1. When did you start developing apps for the iPhone?

TL - Technically since February ‘08 when the SDK was released but in a more general sense it goes back to my days in college when I worked on a NeXT project for a software engineering class. One of the things I find so amazing about the iPhone is that the skills I learned way back in ‘92 or so are directly transferable to writing iPhone apps. XCode, Interface Builder, Objective C, all that stuff all existed way back then in a very similar form to what one uses now.

2. What was the inspiration behind your app?

TL - When the SDK was released I was brainstorming application ideas and I remembered this clock screensaver application that Mike had done. At the same time I had this non-realistic clock application that I would run on my old iPaq while it sat in the charger. Those two things came together and what I realized was that what I really wanted was Mike’s super-realistic clocks on my iPhone.

MS - It’s actually based identically on an application that I developed in Java about 3 years ago and that can be found at the website: http://verymagneticclock.com. The genesis of the application is my long standing fascination with both timepieces/timekeeping and software development. I had wanted the original application to be usable on small form factor devices like cell phones. However Java is just now really getting into that space. I needed a very rich toolkit, the kind that a full operating system with sufficient memory offers and it wasn’t until the iPhone came along that I felt this was practical. Terry approached me last summer with the idea of our porting my Java application and he did a fantastic job with it.

3. How did you settle on your price point for the app?

MS - We looked at the other applications that were roughly comparable and felt that we had a significantly better product than everything we were seeing. Most of the applications that display some sort of timepiece offered significantly less in terms of choice and were priced at $.99. We felt that we had a lot more to offer people (44 timepieces across 4 categories) and didn’t want to be at the same price point. Beyond that we also didn’t want it to become price prohibitive either; we’d rather make it available to larger number of people. Most of the applications for the iPhone are modestly priced anyway so we settled on $1.99.

4. Roughly how many units have you sold?

MS - Well it’s only been out 3 days, but so far so good, it’s at about 100.

5. How did you like the developer tools provided in the iPhone SDK? Is there anything missing?

TL - Apple does a great job with the SDK. Simply fantastic that there is absolutely no cost to get started with the tools and the iPhone simulator.

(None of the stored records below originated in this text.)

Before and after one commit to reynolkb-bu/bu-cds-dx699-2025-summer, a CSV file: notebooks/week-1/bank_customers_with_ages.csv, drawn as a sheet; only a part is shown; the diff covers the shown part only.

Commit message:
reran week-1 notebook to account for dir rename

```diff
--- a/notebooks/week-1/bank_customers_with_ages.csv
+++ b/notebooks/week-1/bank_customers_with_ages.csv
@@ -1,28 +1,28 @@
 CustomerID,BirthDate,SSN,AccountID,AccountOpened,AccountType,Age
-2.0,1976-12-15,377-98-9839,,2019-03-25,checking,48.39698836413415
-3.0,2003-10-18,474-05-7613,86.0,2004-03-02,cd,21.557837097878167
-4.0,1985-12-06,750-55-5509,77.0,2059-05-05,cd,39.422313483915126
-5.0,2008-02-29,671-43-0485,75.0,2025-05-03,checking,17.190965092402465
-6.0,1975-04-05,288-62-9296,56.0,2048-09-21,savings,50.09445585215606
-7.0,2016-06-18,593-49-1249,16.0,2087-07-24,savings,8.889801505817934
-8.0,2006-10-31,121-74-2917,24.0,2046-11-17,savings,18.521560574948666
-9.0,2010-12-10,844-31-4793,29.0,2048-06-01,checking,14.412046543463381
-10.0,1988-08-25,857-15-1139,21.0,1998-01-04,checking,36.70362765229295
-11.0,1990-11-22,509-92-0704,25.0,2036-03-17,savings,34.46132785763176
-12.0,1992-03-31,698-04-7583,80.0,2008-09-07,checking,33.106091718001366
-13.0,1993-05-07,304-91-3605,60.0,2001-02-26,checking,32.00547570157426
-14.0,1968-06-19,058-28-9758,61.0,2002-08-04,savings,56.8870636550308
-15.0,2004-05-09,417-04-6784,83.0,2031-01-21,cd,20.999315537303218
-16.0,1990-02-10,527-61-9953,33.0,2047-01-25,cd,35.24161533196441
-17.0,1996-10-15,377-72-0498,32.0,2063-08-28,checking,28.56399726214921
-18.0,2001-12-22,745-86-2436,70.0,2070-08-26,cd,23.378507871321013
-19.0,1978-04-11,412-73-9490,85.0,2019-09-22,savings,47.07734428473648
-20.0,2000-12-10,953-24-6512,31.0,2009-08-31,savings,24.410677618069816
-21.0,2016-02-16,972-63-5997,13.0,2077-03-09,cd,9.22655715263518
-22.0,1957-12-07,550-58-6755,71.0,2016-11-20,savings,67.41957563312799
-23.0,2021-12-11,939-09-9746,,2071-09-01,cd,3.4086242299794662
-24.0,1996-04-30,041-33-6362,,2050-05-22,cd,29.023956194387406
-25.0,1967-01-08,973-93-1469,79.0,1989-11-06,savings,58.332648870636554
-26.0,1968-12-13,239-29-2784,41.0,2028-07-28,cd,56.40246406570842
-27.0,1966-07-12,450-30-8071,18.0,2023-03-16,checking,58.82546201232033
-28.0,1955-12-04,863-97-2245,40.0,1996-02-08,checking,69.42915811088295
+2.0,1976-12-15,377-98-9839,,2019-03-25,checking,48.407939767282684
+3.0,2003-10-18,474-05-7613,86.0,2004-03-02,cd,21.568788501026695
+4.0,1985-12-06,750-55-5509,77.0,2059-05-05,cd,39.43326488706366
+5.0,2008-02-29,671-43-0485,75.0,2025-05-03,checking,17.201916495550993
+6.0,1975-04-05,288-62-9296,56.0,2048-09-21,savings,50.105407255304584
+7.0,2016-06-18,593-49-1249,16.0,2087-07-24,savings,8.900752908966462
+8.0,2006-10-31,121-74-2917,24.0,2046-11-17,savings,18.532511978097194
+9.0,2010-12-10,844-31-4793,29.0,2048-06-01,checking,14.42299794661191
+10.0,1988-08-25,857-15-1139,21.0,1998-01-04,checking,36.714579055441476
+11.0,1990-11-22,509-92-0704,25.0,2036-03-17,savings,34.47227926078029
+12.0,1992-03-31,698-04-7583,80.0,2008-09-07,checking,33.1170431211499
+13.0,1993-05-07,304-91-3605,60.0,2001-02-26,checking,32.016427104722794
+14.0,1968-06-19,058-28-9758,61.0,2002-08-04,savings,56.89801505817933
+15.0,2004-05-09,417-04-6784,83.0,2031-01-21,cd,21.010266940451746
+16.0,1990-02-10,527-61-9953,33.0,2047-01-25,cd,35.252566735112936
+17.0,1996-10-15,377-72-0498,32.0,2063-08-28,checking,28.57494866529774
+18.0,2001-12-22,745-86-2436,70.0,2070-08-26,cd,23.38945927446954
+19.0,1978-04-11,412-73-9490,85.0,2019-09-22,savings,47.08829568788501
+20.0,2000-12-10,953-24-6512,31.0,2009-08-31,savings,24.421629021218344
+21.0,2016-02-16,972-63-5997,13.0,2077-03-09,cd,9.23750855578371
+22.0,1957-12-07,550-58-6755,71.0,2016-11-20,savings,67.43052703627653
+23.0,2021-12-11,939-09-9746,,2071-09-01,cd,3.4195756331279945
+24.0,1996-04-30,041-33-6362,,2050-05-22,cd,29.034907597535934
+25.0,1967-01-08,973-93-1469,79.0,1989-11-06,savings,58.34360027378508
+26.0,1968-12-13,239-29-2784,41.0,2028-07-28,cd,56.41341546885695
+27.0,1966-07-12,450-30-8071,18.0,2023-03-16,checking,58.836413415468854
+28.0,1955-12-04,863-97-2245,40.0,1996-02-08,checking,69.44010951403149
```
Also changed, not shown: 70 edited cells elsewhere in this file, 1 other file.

6. Is your company privately owned? Venture backed?

MS - Both companies which collaborated on this application are privately owned.

7. What are some of the other iPhone apps that you like?

TL - MileBug filled an exact need I had keeping track of vehicle mileage for tax purposes. Others were too fancy or had complicating features that I didn’t need. Just as often illustrated by Apple, simple is better. Wikiamo is another very handy app that just makes looking up trivia so much easier and faster.

8. What kind of features should Apple implement in future versions of the iPhone / SDK?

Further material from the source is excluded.